Yasunari Kawabata begins Thousand Cranes with a formal tea ceremony on the grounds of the Engakuji Temple in Kamakura. Kikuji Mitani, a bachelor in his late twenties, attends the ceremony at the invitation of Chikako Kurimoto, an instructor in the art of tea who, when Mitani was eight or ten years old, was his father’s mistress. Mitani is not a student of the tea ceremony, but he cannot refuse Chikako’s invitation. She is hosting the gathering to introduce him to Yukiko Inamura, one of her students and a prospective bride. Chikako’s relationship with Mitani’s father had not lasted more than a few years. When it had ended, she appeared on the days the family entertained guests to help in the kitchen. In time, she became Mitani’s mother’s confidante, complaining noisily of the behavior of Mrs. Ota, the widow who was the elder Mitani’s mistress during the last years of his life. With the deaths of both Mitani’s parents, Chikako has become a surrogate mother.

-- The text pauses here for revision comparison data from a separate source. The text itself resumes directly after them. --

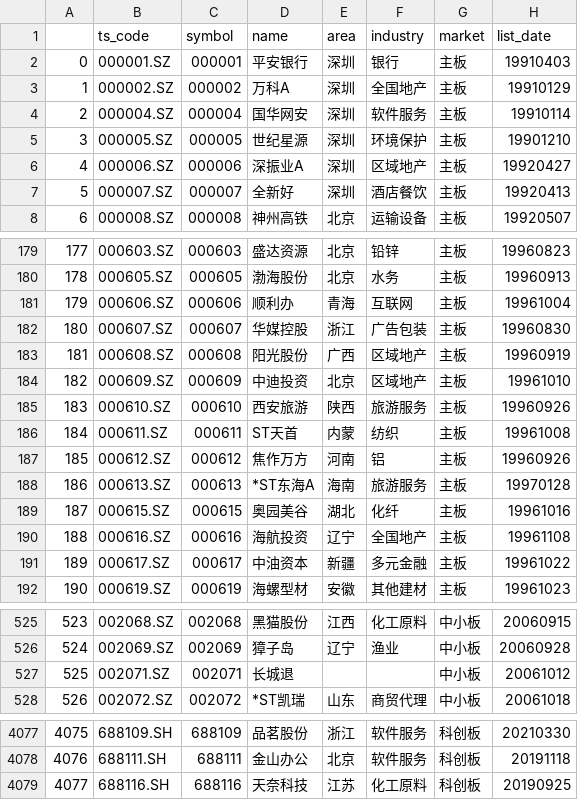
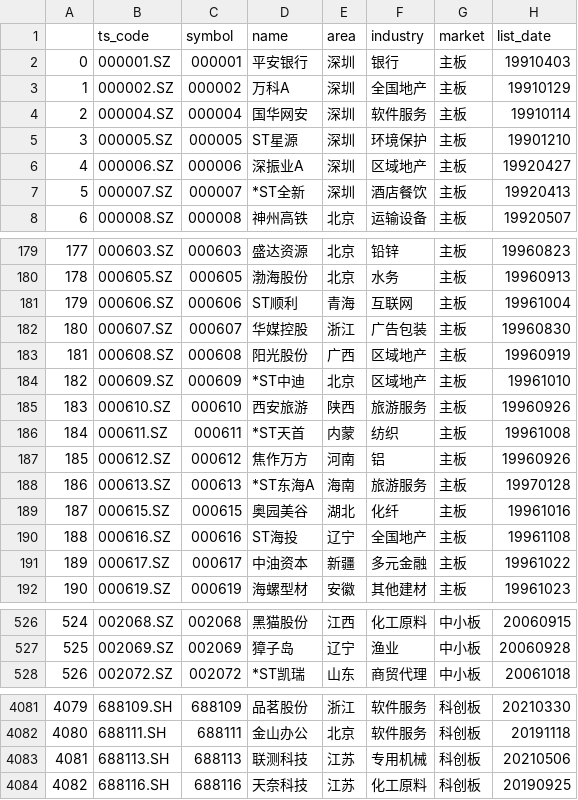
Before and after one commit to UbunGit/UGFAFAFA, a CSV file: data/tushare/base.csv, drawn as a sheet; only a part is shown, gaps mark what is left out; removed rows and columns are numbered as before the commit, all else as after; the diff covers the shown part only; the diff names each change by its address in the sheet, - before the commit and + after, or states it on an @@ line.

```diff
--- a/data/tushare/base.csv
+++ b/data/tushare/base.csv
-D5 (name): 世纪星源
+D5 (name): ST星源
-D7 (name): 全新好
+D7 (name): *ST全新
-D181 (name): 顺利办
+D181 (name): ST顺利
-D184 (name): 中迪投资
+D184 (name): *ST中迪
-D186 (name): ST天首
+D186 (name): *ST天首
-D190 (name): 海航投资
+D190 (name): ST海投
@@ column A renumbered from row 454 down @@
-row 527: 525 | 002071.SZ | 002071 | 长城退 |  |  | 中小板 | 20061012
+row 4083: 4081 | 688113.SH | 688113 | 联测科技 | 江苏 | 专用机械 | 科创板 | 20210506
```
Also changed, not shown: 5 added rows and 57 edited cells elsewhere in this file, 18 other files.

Mitani finds Yukiko as graceful and charming as Chikako had promised: “She carried a bundle wrapped in a kerchief, the thousand-crane pattern in white on a pink crape background.” The colors of the cloth and the auspicious cranes, signifying a long and happy life, suggest that Yukiko is indeed the right bride for Mitani. The situation is complicated, however, by the uninvited presence of Mrs. Ota and her daughter Fumiko. Tea is served Mitani, and then Mrs. Ota, in a black Oribe bowl originally belonging to Mrs. Ota’s husband, then to Mitani’s father, and now to Chikako. The bowl itself is a valuable utensil, dating from the sixteenth century when the rituals of the tea ceremony were codified. The effect of sharing this relic is to prompt Mitani and Mrs. Ota into bed together on their way home from the gathering. While Mrs. Ota is at least twenty years older than he, Mitani “felt as if he had for the first time known woman, and as if for the first time he had known himself as a man.” Two weeks later, however, Fumiko visits Mitani at his home and says that she has taken steps to prevent her mother from seeing Mitani. It is inappropriate, Fumiko adds, in the light of the fact that he is clearly going to marry Yukiko Inamura.

On the anniversary of the day of Mitani’s late father’s annual tea ceremony, held in a cottage in the garden of their home, Chikako arrives unannounced to arrange a memorial ceremony. She calls Mitani at his down-town Tokyo office and tells him to come home. She has invited Yukiko. The evening is a pleasant one, and Mitani can imagine himself marrying Yukiko. The next day, however, Mrs. Ota arrives at the house, tears in her eyes, having been telephoned by Chikako with the news that a marriage has been arranged between Yukiko and Mitani. He denies this but accuses Mrs. Ota...

(The entire section is 1145 words.)